One of the most simultaneously eye-opening and trying experiences of my short lifetime was the year I lived in the same room as someone at the complete opposite political spectrum as myself. In the words of my formidable roommate, this was the year I learned to “disagree without being disagreeable”. Sometimes we completely failed at keeping things civil; thus, ensuing a 24 hour awkward silence, broken only by our third roommate bringing up how much that day’s ice cream selection had sucked. Neither of us could resist the opportunity to hate on Sodexo, so, BOOM, just like that – we were back on speaking terms again. But, I digress…
I don’t think I would be the same person I am today had I not had to critically defend my political beliefs. By the end of my sophomore year I felt I could disagree with anyone, and, not only carry on a pleasant conversation with them, but - hell - I could respect them too. In a political climate such as this one, I hope my few tips will help Wellesley Alums engage with non-like-minded people on tough issues. The past 2 years of Congress coming to a stalemate on so many important issues is the perfect example of what happens when Americans stop working towards progress through collaboration and compromise. Whomp whomp.
I think it is also important that these tips be kept in mind for those of us Wellesley Alums who decide to debate a whole slew of issues on web-based forums. Yup, you guessed what I am referring to: Community for Wellesley Alums in Withdrawal. Anyone who knew me during my 4 years at Wellesley can tell you that I was not one to stay silent in a good (read: heated) debate about race, sexuality, class, or privilege on Community. But, by my senior year, I had experienced enough of these “debates” (read: flame wars) to know that not everyone posting had gotten the full spiel on “netiquette”. So these tips are also intended for all of you out there that might have fallen asleep during, or knowingly skipped, the part of first-year orientation where we were handed that little green (I think it was green) guidebook.
So, without further ado, here is my list.
1. Don’t raise your voice. As a Latina, this was a hard one for me. But I kid you not, this has been the best tip I repeat in my head when I find myself starting to see red during an argument. Anyone you are trying to meaningfully engage will tune out the minute your voice becomes louder than theirs.
a. I understand that this particular tip can be seen as me trying to appease people who did not grow up in POC environments. Some POCs don’t understand why they must censor or alter their styles of communication to appease the white-western standards of “respectable debate”. Let’s be real honest, though: Ain’t nobody from the opposite side of the aisle respecting Bill O’Reilly or Jon Stewart when they start yelling. So don’t get it twisted. Yelling, while it expresses your passion behind an issue, will never give you the upper hand while you are disagreeing with someone.

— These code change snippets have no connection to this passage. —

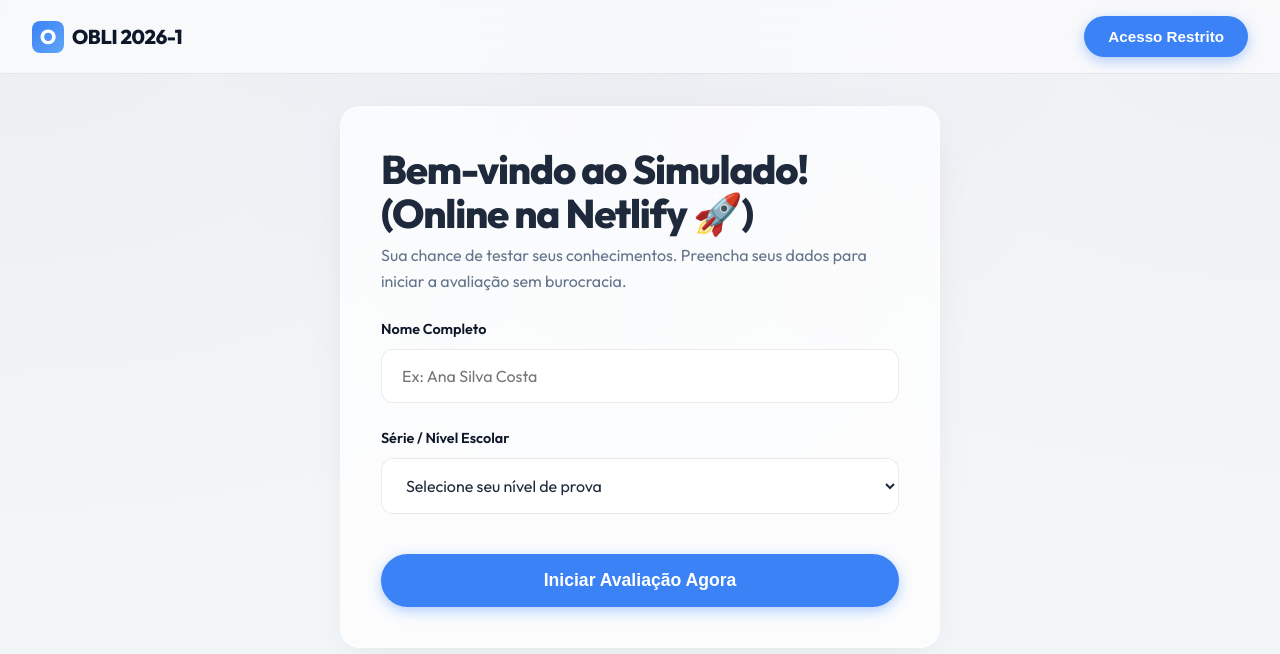
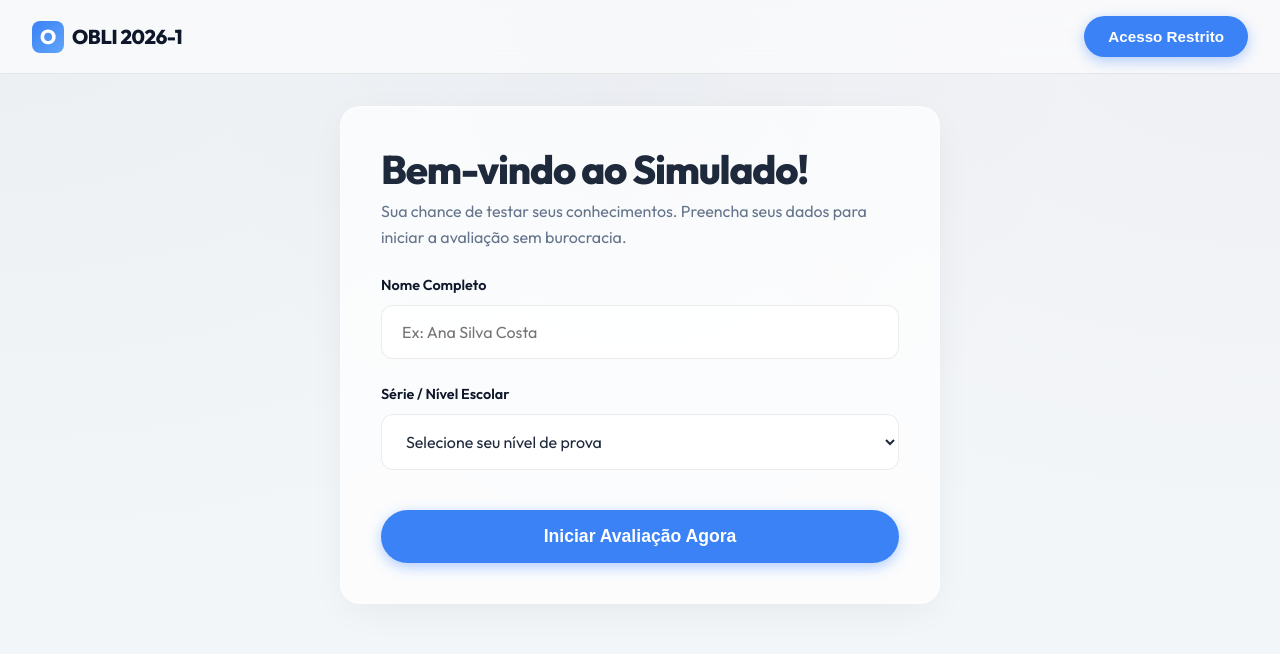
Before and after one commit to 1Welcorn/simulado-nsl, a website built with Vite: page index.html in a window 1280 px wide. Built offline with nearby package versions, Linux system fonts and the light colour scheme; some packages are replaced by stand-ins of ours; no server answers; the database is empty.

Commit message:
Removendo texto de teste

```diff
--- a/index.html
+++ b/index.html
@@ -455,7 +455,7 @@
        ========================================== -->
   <main id="view-student-gate" class="view-section">
     <div class="glass-card">
-      <h1>Bem-vindo ao Simulado! (Online na Netlify 🚀)</h1>
+      <h1>Bem-vindo ao Simulado!</h1>
       <p>Sua chance de testar seus conhecimentos. Preencha seus dados para iniciar a avaliação sem burocracia.</p>
 
       <form id="student-form">
```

2. Don’t dehumanize the person you are arguing with. Put the shoe on the other foot. Wouldn’t like it so much if they did that to you, now would you?

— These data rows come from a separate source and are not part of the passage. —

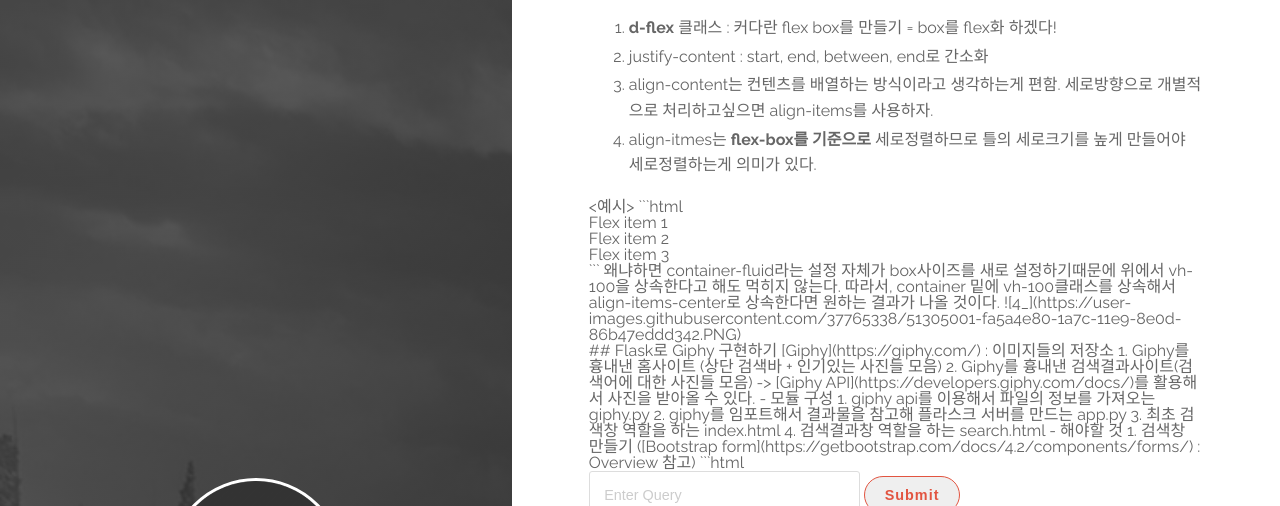
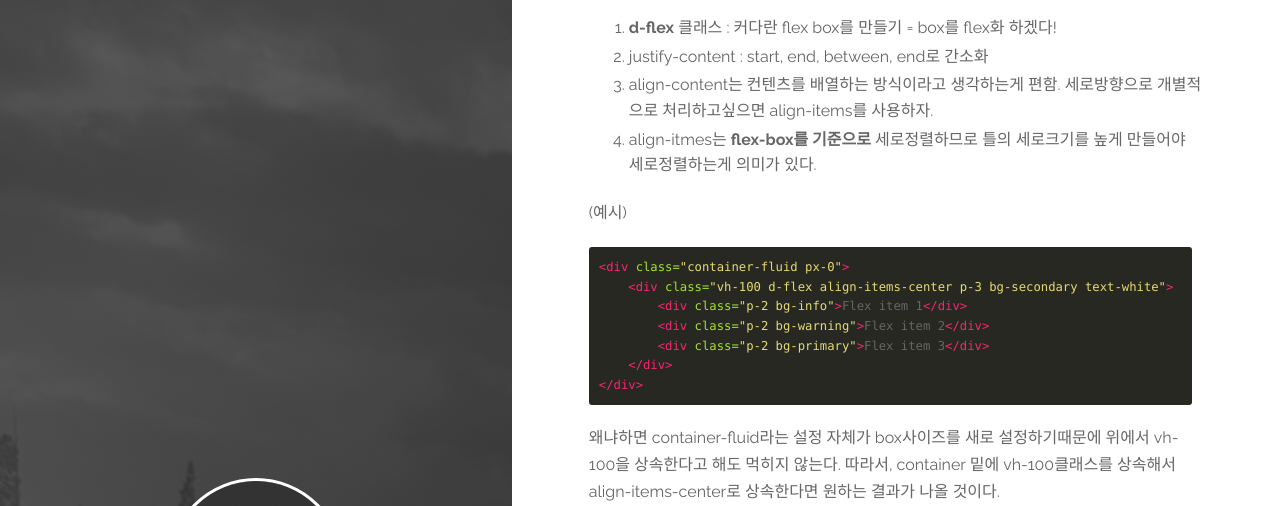
Before and after one commit to DongChanS/DongChanS.github.io, a Jekyll site: the page built from _posts/2019-01-17-17.md, in a window 1280 px wide and 1400 px high, scrolled down 1948 px. Shown: the top 506 px of the window. Built offline with Jekyll 4.4.1, drawn with Linux system fonts in a browser that asks for light colours; comment, search, counter and statistics services are not loaded; some of the changed text lies outside the part shown; grey boxes are pictures that could not be loaded.

Commit message:
Update 2019-01-17-17.md

````diff
--- a/_posts/2019-01-17-17.md
+++ b/_posts/2019-01-17-17.md
@@ -53,7 +53,7 @@
 3. align-content는 컨텐츠를 배열하는 방식이라고 생각하는게 편함. 세로방향으로 개별적으로 처리하고싶으면 align-items를 사용하자.
 4. align-itmes는 **flex-box를 기준으로** 세로정렬하므로 틀의 세로크기를 높게 만들어야 세로정렬하는게 의미가 있다.
 
-<예시>
+(예시)
 
 ```html
 <div class="container-fluid px-0">
@@ -130,7 +130,7 @@
      </div>
      ```
 
-     <결과물>
+     (결과물)
 
      ![5_](https://user-images.githubusercontent.com/37765338/51305003-fa5a4e80-1a7c-11e9-8d80-da0456098004.PNG)
 
@@ -152,7 +152,7 @@
 
      한 줄마다 **크기가 고정된 5개의 사진**을 넣고 싶어서 col-2를 넣고 image들을 5개씩 가져와서 가로정렬하였다.
 
-     <결과물>
+     (결과물)
 
      ![6_](https://user-images.githubusercontent.com/37765338/51305004-faf2e500-1a7c-11e9-9710-53065ecb1b62.PNG) FLEX와 Bootstrap을 이용하니 더 보기 괜찮아졌다.
 
````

3. Don’t delegitimize the experiences they might be citing from their own life. There were many times when I wanted to roll my eyes when I argued with my roommate, but I had to take a step back and understand that this was her reality before stepping foot on Wellesley’s campus. If I wanted to get through to her at all, it was my job to thoughtfully explain why her perception might be skewed by things like race and class privilege. It doesn’t matter if you think the other person is bat-shit crazy. No one responds well to being told their experiences aren’t valid. A different experience is not a lesser one, it is just different.

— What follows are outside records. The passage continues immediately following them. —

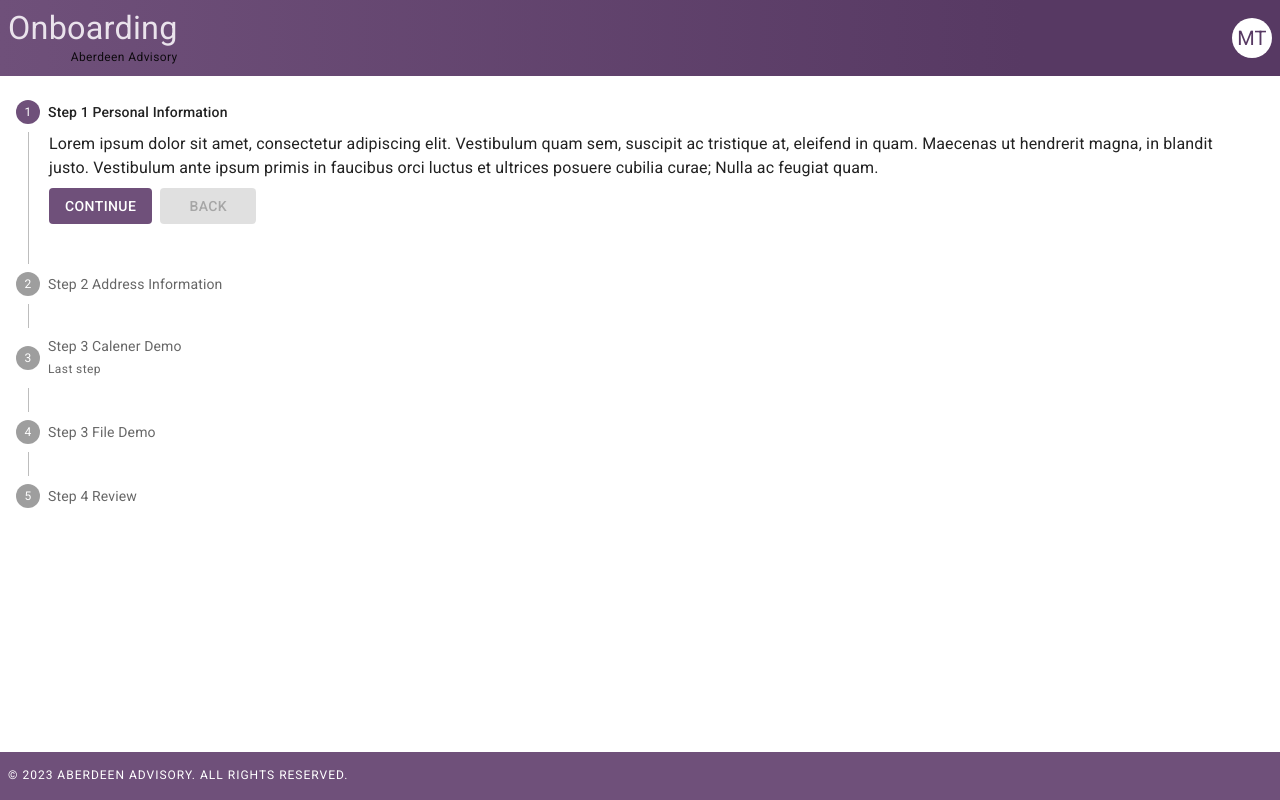
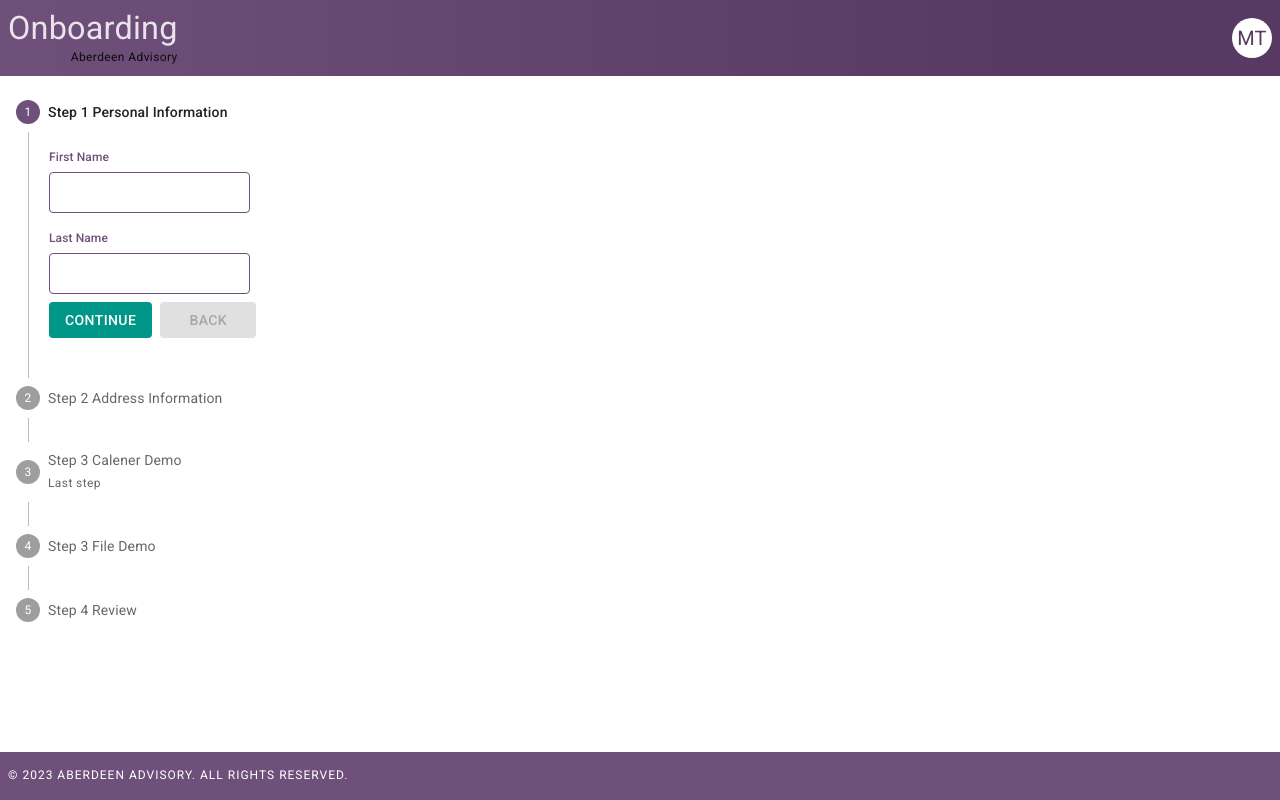
Before and after one commit to jwrigh26/poc-onboarding, a React (Vite) app: page / in a window 1280 px wide. Built offline with nearby package versions, Linux system fonts and the light colour scheme.

Commit message:
Fixed input autofill horrible stuff

```diff
--- /dev/null
+++ b/src/components/Textfield.jsx
@@ -0,0 +1,129 @@
+import { alpha, styled } from '@mui/material/styles';
+import InputBase from '@mui/material/InputBase';
+import Box from '@mui/material/Box';
+import InputLabel from '@mui/material/InputLabel';
+import FormControl from '@mui/material/FormControl';
+import PropTypes from 'prop-types';
+
+export default function Textfield({ id, label, ...props }) {
+  return (
+    <FormControl variant="standard">
+      <StyledInputLabel shrink htmlFor={id}>
+        {label}
+      </StyledInputLabel>
+      <BootstrapInput id={id} {...props} />
+    </FormControl>
+  );
+}
+
+Textfield.propTypes = {
+  id: PropTypes.string.isRequired,
+  label: PropTypes.string.isRequired,
+};
+
+const StyledInputLabel = styled((props) => <InputLabel {...props} />)(
+  ({ theme }) => ({
+    ...theme.typography.subtitle1,
+    fontWeight: theme.typography.fontWeightMedium,
+    color: theme.palette.primary.main,
+    '&.Mui-focused': {
+      color: theme.palette.primary.light,
+    },
+  })
+);
+
+// BootstrapInput is styled after the old Bootstrap 3.x form elements
+const BootstrapInput = styled((props) => (
+  //   <InputBase
+  //     defaultValue="ted"
+  //     inputProps={{ autoComplete: 'off' }}
+  //     {...props}
+  //   />
+  <InputBase {...props} />
+))(({ theme }) => ({
+  'label + &': {
+    marginTop: theme.spacing(3),
+  },
+  '& .MuiInputBase-input': {
+    borderRadius: 4,
+    position: 'relative',
+    backgroundColor: theme.palette.background.paper,
+    // backgroundColor: theme.palette.mode === 'light' ? '#F3F6F9' : '#1A2027',
+    border: '1px solid',
+    borderColor: theme.palette.primary.main,
+    // borderColor: theme.palette.mode === 'light' ? '#E0E3E7' : '#2D3843',
+    fontSize: 16,
+    width: 'auto',
+    padding: theme.spacing(1),
+    'input:-internal-autofill-selected': {
+      backgroundColor: theme.palette.background.paper,
+    },
+    transition: theme.transitions.create([
+      'border-color',
+      'background-color',
+      'box-shadow',
+    ]),
+    // Not doing this for now, but this is how to change the font
+    // Use the system font instead of the default Roboto font.
+    //   fontFamily: [
+    //     '-apple-system',
+    //     'BlinkMacSystemFont',
+    //     '"Segoe UI"',
+    //     'Roboto',
+    //     '"Helvetica Neue"',
+    //     'Arial',
+    //     'sans-serif',
+    //     '"Apple Color Emoji"',
+    //     '"Segoe UI Emoji"',
+    //     '"Segoe UI Symbol"',
+    //   ].join(','),
+    '&:focus': {
+      boxShadow: `${alpha(theme.palette.primary.light, 0.25)} 0 0 0 0.2rem`,
+      borderColor: theme.palette.primary.light,
+      backgroundColor: theme.palette.background.paper,
+    },
+    // 'input:-webkit-autofill': overrides,
+    // 'input:-webkit-autofill:hover': overrides,
+    // 'input:-webkit-autofill:focus': overrides,
+    // 'input:-webkit-autofill:active': overrides,
+    // 'input:-internal-autofill-selected': overrides,
+    // WebkitBoxShadow: `0 0 0 100px ${theme.palette.background.default} inset !important`,
+    // WebkitTextFillColor: `${theme.palette.text.primary} !important`,
+    WebkitText: {
+      backgroundColor: 'yellow',
+    },
+  },
+}));
+
+const overrides = {
+  //   WebkitBackgroundClip: 'text',
+  webkitTextFillColor: '#ffffff',
+  transition: 'background-color 5000s ease-in-out 0s',
+  boxShadow: 'inset 0 0 20px 20px #23232329',
+  backgroundColor: 'pink !important',
+};
+
+// input:-webkit-autofill,
+// input:-webkit-autofill:hover,
+// input:-webkit-autofill:focus,
+// input:-webkit-autofill:active{
+//     -webkit-background-clip: text;
+//     -webkit-text-fill-color: #ffffff;
+//     transition: background-color 5000s ease-in-out 0s;
+//     box-shadow: inset 0 0 20px 20px #23232329;
+// }
+
+// input:-webkit-autofill,
+// input:-webkit-autofill:hover,
+// input:-webkit-autofill:focus,
+// textarea:-webkit-autofill,
+// textarea:-webkit-autofill:hover,
+// textarea:-webkit-autofill:focus,
+// select:-webkit-autofill,
+// select:-webkit-autofill:hover,
+// select:-webkit-autofill:focus {
+//   border: 1px solid green;
+//   -webkit-text-fill-color: green;
+//   -webkit-box-shadow: 0 0 0px 1000px #000 inset;
+//   transition: background-color 5000s ease-in-out 0s;
+// }
--- a/src/modules/POC/POCStep1.jsx
+++ b/src/modules/POC/POCStep1.jsx
@@ -1,7 +1,9 @@
 import Box from '@mui/material/Box';
 import Button from 'components/Button';
 import PropTypes from 'prop-types';
+import Stack from '@mui/material/Stack';
 import Typography from '@mui/material/Typography';
+import Textfield from 'components/Textfield';
 
 export default function POCStep1({
   index,
@@ -11,11 +13,15 @@ export default function POCStep1({
 }) {
   return (
     <>
-      <Typography>{description}</Typography>
+      <Stack sx={{ mt: 2, gap: 2 }}>
+        <Textfield id="firstName" label="First Name" />
+        <Textfield id="lastName" label="Last Name" />
+      </Stack>
       <Box sx={{ mb: 2 }}>
         <div>
           <Button
             variant="contained"
+            color="secondary"
             onClick={handleNext}
             sx={{ mt: 1, mr: 1 }}
           >
@@ -40,10 +46,3 @@ POCStep1.propTypes = {
   onNext: PropTypes.func.isRequired,
   totalSteps: PropTypes.number.isRequired,
 };
-
-const description = `
-    Lorem ipsum dolor sit amet, consectetur adipiscing elit. Vestibulum
-    quam sem, suscipit ac tristique at, eleifend in quam. Maecenas ut
-    hendrerit magna, in blandit justo. Vestibulum ante ipsum primis in
-    faucibus orci luctus et ultrices posuere cubilia curae; Nulla ac
-    feugiat quam.`;
--- a/src/providers/ThemeProvider.jsx
+++ b/src/providers/ThemeProvider.jsx
@@ -89,6 +89,19 @@ export default function CustomStyles({ children }) {
   return (
     <>
       <CssBaseline />
+      {inputGlobalStyles}
+      <ColorModeContext.Provider value={colorMode}>
+        <ThemeProvider theme={theme}>{children}</ThemeProvider>
+      </ColorModeContext.Provider>
+    </>
+  );
+}
+
+CustomStyles.propTypes = {
+  children: PropTypes.any,
+};
+
+const inputGlobalStyles = (
   <GlobalStyles
     styles={{
       'html, body, #root': {
@@ -108,15 +121,18 @@ export default function CustomStyles({ children }) {
       'input:focus': {
         outline: 'none',
       },
+      'input:-internal-autofill-selected': {
+        backgroundColor: 'transparent !important',
+      },
+      'input:-webkit-autofill': {
+        WebkitBoxShadow: '0 0 0 1000px #fff inset !important',
+        WebkitTextFillColor: '#000 !important',
+        caretColor: '#000 !important',
+      },
+      'input:-webkit-autofill:hover': {
+        WebkitBoxShadow: '0 0 0 1000px #fff inset !important',
+        WebkitTextFillColor: '#000 !important',
+      },
     }}
   />
-      <ColorModeContext.Provider value={colorMode}>
-        <ThemeProvider theme={theme}>{children}</ThemeProvider>
-      </ColorModeContext.Provider>
-    </>
 );
-}
-
-CustomStyles.propTypes = {
-  children: PropTypes.any,
-};
```
Lines whose indentation alone changed are shown as unchanged.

4. Never never never never never become condescending during any point in the argument. Just don’t do it. It will only end in tears.
5. Never never never never never use profanity. Save the more colorful words of the English language for face-to-face arguments with your good friends. The Wellesley alum who graduated before you even stepped foot on campus is going to read your post on Community for Facebook, and she doesn’t know you like that. How you are trying to get your point across is just as important as the point. You take away the power of your own words when you decide to throw in F-bombs. As with my first tip about volume, peeps are going to tune out. Especially on internet based forums!
6. Don’t make personal attacks. Once it gets personal, it’s over. You cannot engage in any sort of productive debate or discussion when you personally attack them. This includes calling someone racist, misogynist, privileged, etc. Labeling someone in the middle of the conversation gets you nowhere. You can, however, highlight when a comment made by an individual is racist, misogynist, privileged etc. A great video on how to approach these kinds of encounters was put out by an amazing individual named Jay Smooth. Click here to be enlightened.
7. Always try to end your disagreement with a laugh. If not a laugh, then make an effort to connect with the other person on some small level. People are more at ease and willing to reengage in arguments with someone they can at least share a smile with. The human experience is pretty comical whether you’re liberal or conservative.
While these have helped shape the way I approach conflict and debate in my personal and professional life, I completely understand that they might not work for everyone. But, as someone who thinks small bits of advice can go a long way, I hope you can take away the bits that work for you. At the end of the day, it is up to you to pick your battles wisely in the first place.
Alyssa Beauchamp ‘10